Before moving to Panama I had bought and sold properties. I had, and still have a very good working knowledge of how the real estate business is governed in Alberta. The whole game changes in Panama!!
In Panama, there is no real estate board. You need 2 very important things when buying or selling in Panama, one, a real estate agent you can trust, and two,a lawyer you can trust. Two very important things!! Without them you cannot move forward and could be caught in loop-holes and time warps that boggle your mind.
So now that you have left it to your trusted professionals, you can get on with the planning and execution of living in Panama. I will use this page to post little tid-bits of advice as I think of them. My site is very user friendly so you will find a lot of information on my links page and in my blog page if it's not here.
You may wish to drive when you are down here.

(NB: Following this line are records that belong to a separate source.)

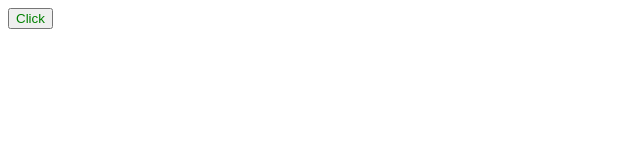
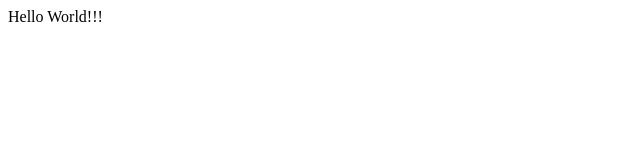
Before and after one commit to Khimish009/advance_frontend, a React app: page / in a window 1280 px wide. Shown: the top 160 px of the page, without its empty margins (0-640 px from the left). Built offline with nearby package versions, Linux system fonts and the light colour scheme.

Commit message:
feat: add App component

```diff
--- /dev/null
+++ b/src/App.tsx
@@ -0,0 +1,6 @@
+const App = () => {
+
+  return <div>Hello World!!!</div>
+}
+
+export default App
--- a/src/index.tsx
+++ b/src/index.tsx
@@ -1,7 +1,7 @@
 import { render } from 'react-dom'
-import classes from './style.module.scss'
+import App from './App'
 
 render(
-    <div><button className={classes.btn}>Click</button></div>,
+    <App />,
     document.getElementById('root')
 )
--- a/src/style.module.scss
+++ /dev/null
@@ -1,3 +0,0 @@
-.btn {
-    color: green;
-}
```
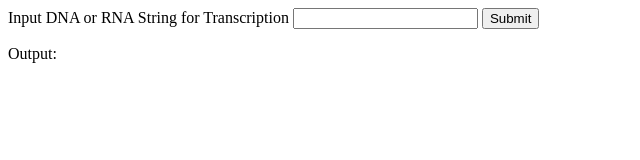
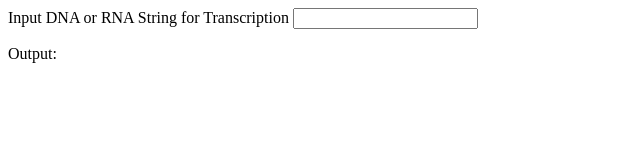
Before and after one commit to bmills23/biologyFunctions, a plain HTML site: page index.html in a window 1280 px wide. Shown: the whole page, without its empty margins (0-640 px from the left). Drawn offline with Linux system fonts and the light colour scheme.

Commit message:
Update index.html

```diff
--- a/index.html
+++ b/index.html
@@ -11,7 +11,6 @@
     <form id="nucleotideForm">
         <label for="baseinput">Input DNA or RNA String for Transcription</label>
         <input name="baseinput" id="myInput" type="text" pattern="[aAcCgGtTuU]*">
-        <button id="rnatodna">Submit</button>
     </form>
     <p>Output:<p id="output"></p></p>
     <script src="biology.js"></script>
```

On a tourist visa you can really get away with driving with your foreign license, especially in a rented car, but to be legal when living here, you should have an international license just to be safe. (I really don't like messing around with the Panamanian police). Just take your Canadian license to who ever issued it and they can get you rolling on it. In Alberta you have to go to AMA with a couple passport photos, pay 25 bucks if I remember right, and they fill you out your license right there. If you have a class 1, you get a class 1 international license. It needs to be renewed once a year. On a pensionado visa or immigrant visa you can qualify for a local license so no problem there.
Even though you probably won't be able to open a bank account in Panama for the first while, until you have a bit of stability anyway, you should set up a USD currency account in Canada and move the money you want to spend into it and try to get a USD credit card. I have not done this, and my bank card only works at an atm, and both my credit card and bank cards get charged who knows what for exchange rate and fees but it's not cheap. Definitely not par or even close.
Magic Jack is the cheapest and most reliable way I have found so far of making international calls. Skype works but is really slow. With Skype you have to pay to phone a phone too, Magic Jack is free except for the hardware which can be used from anywhere to anywhere. Skype is great thoough when you have a good internet connection for catching up with close friends and family because you can see each ohter. It really is like you never left home:)
To get a cell phone in Panama, you are going to need to have an address and show proof of income. For proof of income I just showed a bank statement with a miscelaneous deposit and smiled nice. That works. They asked for a utility statement to proove address, I guess if you don't have one you will have to get creative. Before I came down I sold my telus locked phone and bought one straight from apple. This allows me to keep a Canadian phone number and a telus sim card. I run my Panama sim card typically, and throw my telus card in whenever I need to check my messages. Once I have a Magic Jack number I should be able to get rid of the telus number, but I am still stuck in a contract of 50 per month so timing is a bit off.
Canadian mail is easy to deal with, you will need to go to a Mailboxes Etc. in Canada and get a box (address). Now you can have your mailing address as the Canadian location, but UPS will forward your mail to any Mailboxes Etc. in the world. There may be 10 or more here in Panama City, and there is one in Coronado. Probably every small tourist town here has one. Here, you set up a Miami address. Everything that you get shipped via amazon.com, ebay.com etc, you just use your Miami address and it comes from Miami to Panama for free.
Police. Yes, they are corrupt. Make sure you have your international drivers licence, your provincial drivers licence and your passport if you are driving. Also, keep 10 or 15 dollars tucked in the pages of your passport, that works 9 out of 10 times. This removes the akwardness of you or the police having to ask. Sometimes the penalties can be severe for certain infractions, like losing your licence and your car. They took my wife's licence for going 99 in an 80 zone, plus 135 dollar fine, and if I hadn't been there to drive, her car would have been towed and that would have been a nightmare. If I had had 10 bucks tucked in my passport, it would have cost 10 bucks.... Another time, my wife had left her purse in the house so she had no ID. When I ran a red light and pretended to speak no Spanish, they immediately began to pick on her as she is Panamanian. Because she had no ID, they were going to take her to jail, so I had to pay 30 bucks to keep her out of jail and get me out of the red light ticket, only because there were 2 cops. I'm pretty sure they are generally happy with 10 or 15 per. Anyway, I'm still learning, :)
I had a trip planned for Canada. I was going to leave on Saturday, but I got busy here and couldn't go. Anyway, my latest discovery, I pulled my suitcases out of the closet and they had big spots of mold on them. It happened earlier on one of my belts, a really old one. So I guess with the humidity it is important to keep your luggage in a dry place with plenty of air movement. The best was about 25 years old so I am guessing it was just grimy, none of my other belts have done it. It's funny because I showed a house the other day and we all walked into the closet. The owner of the house said that she had a nice high place in the open closet especially for her luggage because there is nothing worse than going to pack for a trip and having to throw your clean clothes into a moldy suitcase.
Hungry for more information on your move to Panama? Need financial information, tips on attaining a visa, and other miscellaneous bits of very valueable information? Have a listen to Rich Novak and I on Overseas Radio. http://overseasradio.com/rich-novak/